Then Chinese Civilization ran into bad luck: Something happened such that its advantages turned into drawbacks; some Disease of Western Civilization was in a critical situation turned into a stimulus for cancerous growth, here borrowing the imagery of Philip Slater to the effect that what cancer is to the organism, Capitalism - as a system of production of material goods without limit - is to the Planet Earth.

Suppose it can be shown that something like this was Objectively True in history, that is, in the Ultimate sense. Is there anyone around with sufficient Historical Objectivity - do you see what I'm getting at yet? - to take it with good-natured scholarly equanimity?

And, mark my words, I do not even claim Historical Objectivity in making my case. I am going to suggest that the Rise of the West Was Sheer Dumb Luck out of sheer Sour Grapes: (1) The game of life is crooked, whether for the single human organism or for human aggregates like classes (which once existed a very great deal but do not exist quite so much any more), genders (which have always existed and still exist), races (which barely exist at all though their importance exists enormously more than the things themselves), nations (which started existing a quite short time ago and should exist for a while yet since the worst-put-together nations posit vested interests in the continued existence of nations merely because they haven't got in their licks as of yet), or the homo sapiens sapiens species as a whole (which having spent 45 years on the very edge of nonexistence may yet prove to have been better off that way, as in the statistical sense its well-being seems to have peaked out sometime around the year 1400, says Braudel, and is not going to get any better). (2) Nobody is any better than anybody else, though a few may be worse (which is not what Tom Jefferson meant by "all citizens of the male gender are created equal"). (3) I suspect that there are situations wherein historical objectivity is at best superfluous for the purpose of arrival at objective history (Do you get what I mean?).

Daniel A. Foss
State University of New York at Stony Brook

Friday, December 1, 2006

Rubin Museum of Art Growing its Collection

Rubin Museum of Art (RMA) Displays the Strength of its Growing Collection through Concurrent Exhibitions

RMA celebrates the increasing strength and depth of its quickly growing collection through the presentation of two new exhibitions, Mongolia: Beyond Chinggis Khan (November 3, 2006 – April 16, 2007) and Building the Collection: Acquisitions 2005 – 2006 (October 13, 2006 – February 9, 2007). Two years since joining the cultural landscape of New York, RMA continues to expand upon its mission by collecting works across the broad expanse of geography and time, religions and cultures, which compose the story of the Himalayas and surrounding regions.
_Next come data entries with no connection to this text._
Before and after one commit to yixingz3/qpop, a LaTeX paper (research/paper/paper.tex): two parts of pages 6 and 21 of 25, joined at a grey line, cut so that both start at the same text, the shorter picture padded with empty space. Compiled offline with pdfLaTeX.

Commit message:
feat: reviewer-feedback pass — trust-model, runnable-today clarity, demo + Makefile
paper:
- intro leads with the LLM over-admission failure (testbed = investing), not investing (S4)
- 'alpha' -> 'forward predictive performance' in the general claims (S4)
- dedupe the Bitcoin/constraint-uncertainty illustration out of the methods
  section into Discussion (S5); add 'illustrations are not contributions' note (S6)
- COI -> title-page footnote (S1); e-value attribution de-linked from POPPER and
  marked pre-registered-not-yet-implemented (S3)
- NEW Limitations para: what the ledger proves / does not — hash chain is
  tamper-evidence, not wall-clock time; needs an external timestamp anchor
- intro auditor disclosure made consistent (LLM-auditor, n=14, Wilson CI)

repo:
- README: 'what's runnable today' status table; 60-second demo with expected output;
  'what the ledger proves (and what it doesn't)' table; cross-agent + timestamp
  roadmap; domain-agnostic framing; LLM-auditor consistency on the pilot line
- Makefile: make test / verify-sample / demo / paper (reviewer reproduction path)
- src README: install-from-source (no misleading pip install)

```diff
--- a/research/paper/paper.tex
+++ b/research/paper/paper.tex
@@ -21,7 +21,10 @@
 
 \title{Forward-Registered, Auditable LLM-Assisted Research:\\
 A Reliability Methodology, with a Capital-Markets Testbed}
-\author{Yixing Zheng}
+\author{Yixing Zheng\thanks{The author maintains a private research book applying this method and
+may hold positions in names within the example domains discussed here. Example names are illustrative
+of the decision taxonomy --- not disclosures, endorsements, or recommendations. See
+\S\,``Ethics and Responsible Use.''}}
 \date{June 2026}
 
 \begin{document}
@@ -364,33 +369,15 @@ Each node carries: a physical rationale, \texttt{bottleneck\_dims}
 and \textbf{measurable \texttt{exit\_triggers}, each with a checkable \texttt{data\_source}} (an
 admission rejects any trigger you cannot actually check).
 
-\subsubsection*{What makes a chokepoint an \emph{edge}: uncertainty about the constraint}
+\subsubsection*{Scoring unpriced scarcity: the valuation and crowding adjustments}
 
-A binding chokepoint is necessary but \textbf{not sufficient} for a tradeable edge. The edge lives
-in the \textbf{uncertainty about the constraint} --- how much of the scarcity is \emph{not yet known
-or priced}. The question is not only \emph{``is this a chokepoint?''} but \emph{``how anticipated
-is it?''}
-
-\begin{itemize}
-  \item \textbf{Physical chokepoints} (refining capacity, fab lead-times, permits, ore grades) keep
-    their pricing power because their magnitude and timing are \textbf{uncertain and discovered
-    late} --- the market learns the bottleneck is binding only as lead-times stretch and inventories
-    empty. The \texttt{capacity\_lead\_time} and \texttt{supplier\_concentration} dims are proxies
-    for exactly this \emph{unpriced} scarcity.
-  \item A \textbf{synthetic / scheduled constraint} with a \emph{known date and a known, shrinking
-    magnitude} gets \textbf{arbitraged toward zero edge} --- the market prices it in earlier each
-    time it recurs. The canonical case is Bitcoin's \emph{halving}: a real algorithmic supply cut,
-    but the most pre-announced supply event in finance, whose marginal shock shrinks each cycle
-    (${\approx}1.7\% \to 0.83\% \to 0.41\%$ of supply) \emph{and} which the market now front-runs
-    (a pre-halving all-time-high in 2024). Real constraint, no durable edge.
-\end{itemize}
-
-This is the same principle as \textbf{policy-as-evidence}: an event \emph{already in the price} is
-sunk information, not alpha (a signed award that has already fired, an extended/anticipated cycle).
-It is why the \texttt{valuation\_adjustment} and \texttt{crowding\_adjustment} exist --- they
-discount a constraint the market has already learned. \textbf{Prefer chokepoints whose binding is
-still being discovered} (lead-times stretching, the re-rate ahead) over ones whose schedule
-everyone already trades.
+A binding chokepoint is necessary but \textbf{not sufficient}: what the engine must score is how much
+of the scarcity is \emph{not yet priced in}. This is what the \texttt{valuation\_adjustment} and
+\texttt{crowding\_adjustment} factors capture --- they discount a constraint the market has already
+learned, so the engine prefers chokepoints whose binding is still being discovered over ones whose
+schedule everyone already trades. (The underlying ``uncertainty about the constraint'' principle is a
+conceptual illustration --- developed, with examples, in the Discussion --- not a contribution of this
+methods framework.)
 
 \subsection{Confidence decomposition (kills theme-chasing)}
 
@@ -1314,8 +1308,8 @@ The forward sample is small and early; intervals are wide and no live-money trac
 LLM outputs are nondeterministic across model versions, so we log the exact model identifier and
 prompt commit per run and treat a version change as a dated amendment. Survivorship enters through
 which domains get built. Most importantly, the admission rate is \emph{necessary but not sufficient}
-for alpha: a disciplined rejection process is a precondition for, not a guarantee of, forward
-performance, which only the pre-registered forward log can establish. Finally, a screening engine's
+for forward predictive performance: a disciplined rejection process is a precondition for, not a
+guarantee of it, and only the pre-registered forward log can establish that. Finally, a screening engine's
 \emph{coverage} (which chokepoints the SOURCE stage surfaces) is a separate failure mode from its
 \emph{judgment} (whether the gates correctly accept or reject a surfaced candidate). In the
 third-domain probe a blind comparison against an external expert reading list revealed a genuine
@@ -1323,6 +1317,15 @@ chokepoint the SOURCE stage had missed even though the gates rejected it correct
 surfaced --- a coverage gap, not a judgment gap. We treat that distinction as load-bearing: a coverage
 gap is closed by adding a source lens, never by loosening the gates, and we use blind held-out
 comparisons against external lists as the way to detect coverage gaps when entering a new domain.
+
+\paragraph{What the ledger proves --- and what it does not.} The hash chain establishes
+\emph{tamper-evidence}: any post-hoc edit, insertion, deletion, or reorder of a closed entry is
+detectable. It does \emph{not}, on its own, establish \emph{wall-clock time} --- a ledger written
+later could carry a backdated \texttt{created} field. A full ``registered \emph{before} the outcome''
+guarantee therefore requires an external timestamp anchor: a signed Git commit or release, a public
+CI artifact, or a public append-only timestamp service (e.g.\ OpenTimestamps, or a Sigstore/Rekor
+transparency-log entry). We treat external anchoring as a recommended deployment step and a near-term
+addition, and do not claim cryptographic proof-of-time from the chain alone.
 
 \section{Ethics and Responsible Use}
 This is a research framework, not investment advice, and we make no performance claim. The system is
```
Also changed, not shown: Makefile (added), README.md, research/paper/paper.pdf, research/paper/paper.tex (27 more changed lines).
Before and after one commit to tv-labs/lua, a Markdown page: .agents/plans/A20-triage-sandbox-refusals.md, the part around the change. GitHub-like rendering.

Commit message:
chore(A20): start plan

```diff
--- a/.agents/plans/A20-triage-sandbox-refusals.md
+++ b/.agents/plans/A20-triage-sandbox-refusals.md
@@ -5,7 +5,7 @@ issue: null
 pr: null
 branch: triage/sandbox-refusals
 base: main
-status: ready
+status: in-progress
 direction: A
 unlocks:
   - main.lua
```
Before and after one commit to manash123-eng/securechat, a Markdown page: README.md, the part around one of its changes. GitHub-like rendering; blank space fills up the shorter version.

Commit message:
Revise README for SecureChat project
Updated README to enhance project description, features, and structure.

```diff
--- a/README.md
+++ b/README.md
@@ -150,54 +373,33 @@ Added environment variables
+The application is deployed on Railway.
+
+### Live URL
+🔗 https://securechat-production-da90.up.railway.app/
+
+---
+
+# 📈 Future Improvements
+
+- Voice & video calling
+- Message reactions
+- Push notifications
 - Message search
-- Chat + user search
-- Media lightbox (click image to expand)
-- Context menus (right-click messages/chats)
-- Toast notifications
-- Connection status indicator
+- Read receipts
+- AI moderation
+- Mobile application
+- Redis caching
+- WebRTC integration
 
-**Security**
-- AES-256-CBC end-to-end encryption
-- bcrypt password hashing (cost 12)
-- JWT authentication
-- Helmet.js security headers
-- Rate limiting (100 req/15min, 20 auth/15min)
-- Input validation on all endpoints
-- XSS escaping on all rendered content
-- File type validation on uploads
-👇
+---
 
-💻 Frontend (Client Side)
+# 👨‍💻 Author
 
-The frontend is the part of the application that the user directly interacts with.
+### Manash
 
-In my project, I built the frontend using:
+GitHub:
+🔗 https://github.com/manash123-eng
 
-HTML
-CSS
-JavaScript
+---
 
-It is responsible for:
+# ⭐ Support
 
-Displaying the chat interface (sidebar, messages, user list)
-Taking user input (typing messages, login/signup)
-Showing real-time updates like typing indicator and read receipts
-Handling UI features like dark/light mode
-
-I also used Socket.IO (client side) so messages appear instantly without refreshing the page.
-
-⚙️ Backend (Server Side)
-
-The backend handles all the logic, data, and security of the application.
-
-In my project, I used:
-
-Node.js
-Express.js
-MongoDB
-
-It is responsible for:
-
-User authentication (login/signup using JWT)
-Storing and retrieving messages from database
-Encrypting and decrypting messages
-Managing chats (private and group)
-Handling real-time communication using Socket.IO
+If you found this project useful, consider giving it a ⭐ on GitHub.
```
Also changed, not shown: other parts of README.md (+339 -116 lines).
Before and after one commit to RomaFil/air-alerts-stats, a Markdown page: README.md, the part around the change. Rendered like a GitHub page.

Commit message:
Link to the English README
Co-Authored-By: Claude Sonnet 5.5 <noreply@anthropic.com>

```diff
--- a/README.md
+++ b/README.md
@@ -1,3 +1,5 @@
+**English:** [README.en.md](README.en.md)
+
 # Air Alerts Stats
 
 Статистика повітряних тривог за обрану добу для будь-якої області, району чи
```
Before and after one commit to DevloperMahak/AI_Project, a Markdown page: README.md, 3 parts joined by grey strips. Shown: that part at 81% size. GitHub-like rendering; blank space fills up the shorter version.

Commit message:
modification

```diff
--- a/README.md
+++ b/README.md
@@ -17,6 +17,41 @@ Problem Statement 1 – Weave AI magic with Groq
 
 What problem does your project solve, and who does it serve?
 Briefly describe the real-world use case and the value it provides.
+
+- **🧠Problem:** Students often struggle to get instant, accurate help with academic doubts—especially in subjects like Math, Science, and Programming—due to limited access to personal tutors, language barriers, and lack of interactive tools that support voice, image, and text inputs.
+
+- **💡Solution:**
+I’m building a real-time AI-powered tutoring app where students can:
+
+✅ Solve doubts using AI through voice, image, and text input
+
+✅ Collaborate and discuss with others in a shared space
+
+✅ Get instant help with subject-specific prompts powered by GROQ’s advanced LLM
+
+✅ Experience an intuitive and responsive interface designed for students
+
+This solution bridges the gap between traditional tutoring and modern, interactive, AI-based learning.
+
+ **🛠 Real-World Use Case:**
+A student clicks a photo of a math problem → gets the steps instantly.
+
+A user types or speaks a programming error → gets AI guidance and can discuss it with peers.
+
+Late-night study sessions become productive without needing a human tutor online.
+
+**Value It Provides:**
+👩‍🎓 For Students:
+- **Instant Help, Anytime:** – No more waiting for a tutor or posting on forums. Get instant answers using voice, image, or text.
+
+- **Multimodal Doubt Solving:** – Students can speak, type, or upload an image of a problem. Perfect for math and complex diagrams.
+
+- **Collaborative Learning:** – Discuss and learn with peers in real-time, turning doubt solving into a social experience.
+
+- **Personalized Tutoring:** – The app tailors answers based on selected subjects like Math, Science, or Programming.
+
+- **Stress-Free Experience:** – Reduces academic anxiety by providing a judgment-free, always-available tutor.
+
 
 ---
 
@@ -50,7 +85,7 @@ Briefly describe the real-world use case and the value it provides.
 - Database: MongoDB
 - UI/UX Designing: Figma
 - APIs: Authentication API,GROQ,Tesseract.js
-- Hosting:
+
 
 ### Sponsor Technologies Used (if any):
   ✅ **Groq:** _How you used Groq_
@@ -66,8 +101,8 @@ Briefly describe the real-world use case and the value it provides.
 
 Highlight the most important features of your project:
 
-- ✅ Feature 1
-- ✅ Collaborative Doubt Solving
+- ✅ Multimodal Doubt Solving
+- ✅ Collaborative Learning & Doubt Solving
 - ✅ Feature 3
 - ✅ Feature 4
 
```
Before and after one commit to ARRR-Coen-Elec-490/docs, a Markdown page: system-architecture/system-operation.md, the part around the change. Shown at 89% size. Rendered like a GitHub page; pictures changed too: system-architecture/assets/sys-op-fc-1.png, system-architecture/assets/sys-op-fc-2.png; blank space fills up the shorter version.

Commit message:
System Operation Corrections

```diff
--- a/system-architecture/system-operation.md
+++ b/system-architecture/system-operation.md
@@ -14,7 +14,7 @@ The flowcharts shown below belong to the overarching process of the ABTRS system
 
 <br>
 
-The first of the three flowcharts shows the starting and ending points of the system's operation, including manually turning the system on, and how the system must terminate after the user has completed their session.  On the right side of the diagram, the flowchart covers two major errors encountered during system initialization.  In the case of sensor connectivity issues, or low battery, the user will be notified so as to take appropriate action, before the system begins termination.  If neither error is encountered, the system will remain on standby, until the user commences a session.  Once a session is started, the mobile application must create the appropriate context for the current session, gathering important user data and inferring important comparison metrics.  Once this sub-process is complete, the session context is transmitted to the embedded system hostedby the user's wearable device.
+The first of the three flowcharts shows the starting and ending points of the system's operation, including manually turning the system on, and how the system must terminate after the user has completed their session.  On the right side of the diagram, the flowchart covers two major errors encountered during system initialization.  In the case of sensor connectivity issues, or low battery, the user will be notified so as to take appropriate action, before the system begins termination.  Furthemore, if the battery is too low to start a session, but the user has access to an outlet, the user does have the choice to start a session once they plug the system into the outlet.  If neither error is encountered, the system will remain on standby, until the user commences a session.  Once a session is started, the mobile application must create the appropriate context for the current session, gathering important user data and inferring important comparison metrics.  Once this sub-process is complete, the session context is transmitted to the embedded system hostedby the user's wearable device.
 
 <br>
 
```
The works of art on view have been selected because they enrich the story of Himalayan art in unique and meaningful ways.

Mongolia: Beyond Chinggis Khan draws specifically upon RMA’s strong collection of Mongolian art to present a view into the stunning variety of ritual masks, paintings, sculptures, and other objects created over its 800 year history. Artistic influence was absorbed into the country, particularly from Tibet and China, and radiated outwards in a continual exchange of ideas and styles. Generously interspersed throughout the exhibition are contemporary photographs of Mongolian landscape, life, and people by artists Builder Levy and Elaine Ling. The photographs add present-day nuance and a vivid sense of place to the works of art on view. They weave an additional layer into the exhibition by couching the works of art in the perspective of outside observers.